(Front-end code change data)
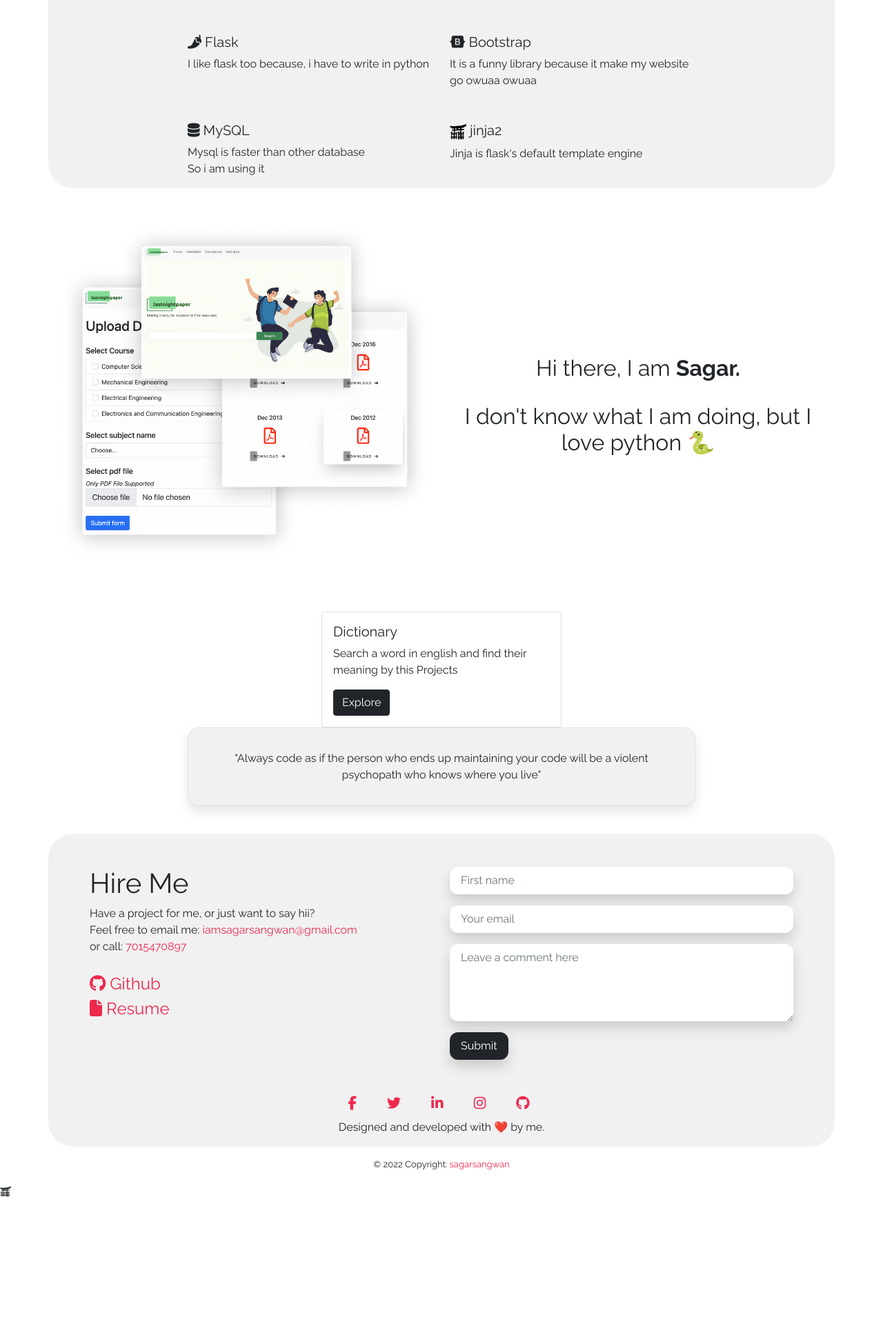
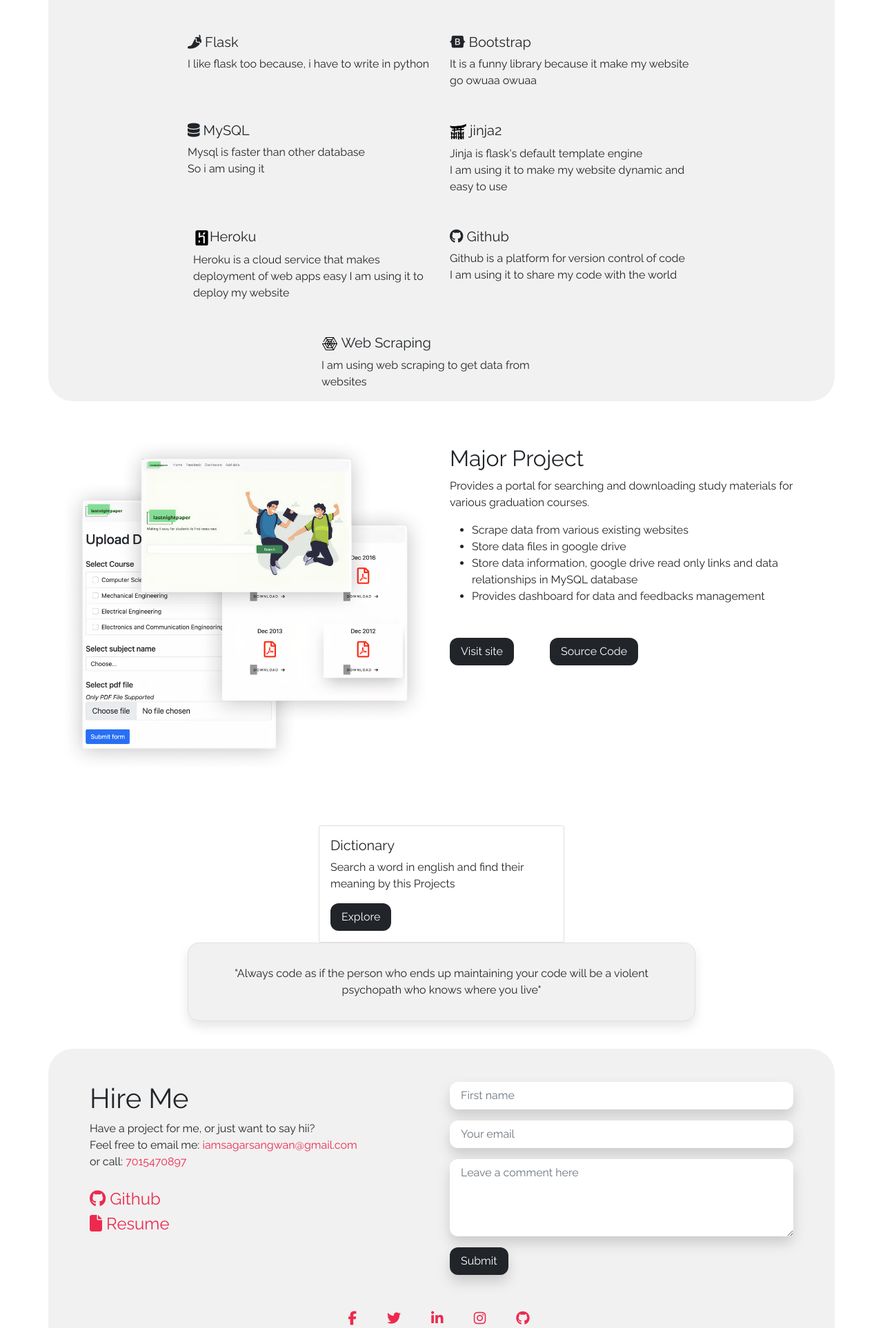
Before and after one commit to sagarsangwan/sagarsangwan, a Flask app: page / in a window 1280 px wide. Shown: the part 1129-3055 px from the top of the page at 69% size. Before the commit the page ends 2865 px from the top, so only its background shows below. Run offline with Flask 2, Linux system fonts and the light colour scheme; parts of the project's set-up code (start-up, migrations or seed data) failed here and were passed over; some libraries are stand-ins or nearby versions.

Commit message:
added new skills

```diff
--- a/static/style.css
+++ b/static/style.css
@@ -97,3 +97,8 @@ a:hover {
 .links{
     font-size: 24px;
 }
+.button{
+    border-radius: 12px;
+    border: none;
+    padding: 8px 16px
+}
--- a/templates/pages/home.html
+++ b/templates/pages/home.html
@@ -83,9 +83,38 @@
             <div class="col-xs-12 col-md-4 col-padding">
 
                 <h5><img src="/static/jinja.svg" width="24"> jinja2</h5>
-                <p>Jinja is flask's default template engine<br>
+                <p>
+                    Jinja is flask's default template engine<br>
+                    I am using it to make my website dynamic and easy to use <br>
 
                 </p>
+            </div>
+            <div class="row justify-content-center">
+                <div class="col-xs-12 col-md-4 col-padding">
+
+                    <h5><img src="/static/icons8-heroku.svg" width="24">Heroku</h5>
+                    <p>
+                        Heroku is a cloud service that makes deployment of web apps easy
+                        I am using it to deploy my website
+                    </p>
+                </div>
+                <div class="col-xs-12 col-md-4 col-padding">
+
+                    <h5><i class="fab fa-github"></i> Github</h5>
+                    <p>
+                        Github is a platform for version control of code
+                        I am using it to share my code with the world
+                    </p>
+                </div>
+            </div>
+            <div class="row justify-content-center">
+                <div class="col-xs-12 col-md-4 col-padding">
+                    <h5><img src="static/icons8-web-scraper-48.png" width="24"> Web Scraping</h5>
+                    <p>
+                        I am using web scraping to get data from websites
+                    </p>
+                </div>
+
             </div>
         </div>
     </div>
@@ -96,11 +125,28 @@
             <div class="col-xs-12 col-md-6 padding-bottom-medium">
                 <img src="/static/Group_3_auto_x1.png" class="project-thumbnail">
             </div>
-            <div class="col-xs-12 col-md-6 text-center align-self-center">
+            <div class="col-xs-12 col-md-6 ">
                 <p>
-                <h2> Hi there, I am <b>Sagar.</b> </h2><br />
-                <h2> I don't know what I am doing, but I love python 🐍</h2>
+                <h2> Major Project</h2>
+                <p>Provides a portal for searching and downloading study materials for various graduation courses.</p>
                 </p>
+                <ul class="text-start">
+                    <li>Scrape data from various existing websites
+                    </li>
+                    <li>Store data files in google drive</li>
+                    <li>Store data information, google drive read only links and data relationships in MySQL database
+                    </li>
+                    <li>Provides dashboard for data and feedbacks management
+                    </li>
+                </ul>
+                <div class="mt-5">
+                    <a href="https://lastnightpaper.herokuapp.com/" target="blank" class="btn button btn-dark">Visit
+                        site</a>
+                    <a href="https://github.com/sagarsangwan/student-portal" target="blank"
+                        class="btn mx-5 button btn-dark">Source
+                        Code</a>
+                </div>
+            </div>
         </div>
     </div>
 </div>
@@ -113,7 +159,7 @@
             <div class="card-body">
                 <h5 class="card-title">Dictionary</h5>
                 <p class="card-text"> Search a word in english and find their meaning by this Projects</p>
-                    <a href="/dictionary" class="btn btn-dark">Explore</a>
+                <a href="/dictionary" class="btn button btn-dark">Explore</a>
             </div>
         </div>
     </div>
@@ -143,9 +189,10 @@
                         <br />
                         Feel free to email me: <a href="mailto:iamsagarsangwan@gmail.com">iamsagarsangwan@gmail.com</a>
                         <br> or call: <a href="tel:7015470897">7015470897</a></b><br> <br>
-                        <a class="links" href=""> <i class="fab fa-github"></i> Github </a> <br>
-                        <a class="links"
-                            href="https://discordapp.com/channels/938161467428077619/938161467931361356/939225505301942282"><i
+                        <a class="links" target="blank" href="https://github.com/sagarsangwan"> <i
+                                class="fab fa-github"></i> Github </a> <br>
+                        <a class="links" target="_blank"
+                            href="https://docs.google.com/document/d/1QUCcYkhGv8y5gVbP9F_GwQzZ1z4gcVEg_UIRei06MQE/edit?usp=sharing"><i
                                 class="fas fa-file"></i> Resume</a>
                 </div>
             </div>
```
Also changed, not shown: static/icons8-web-scraper-48.png (added). Lines whose indentation alone changed are shown as unchanged.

| Prompt |
From the records above, pull out every line containing the word "various".

| Answer |
+                <p>Provides a portal for searching and downloading study materials for various graduation courses.</p>
+                    <li>Scrape data from various existing websites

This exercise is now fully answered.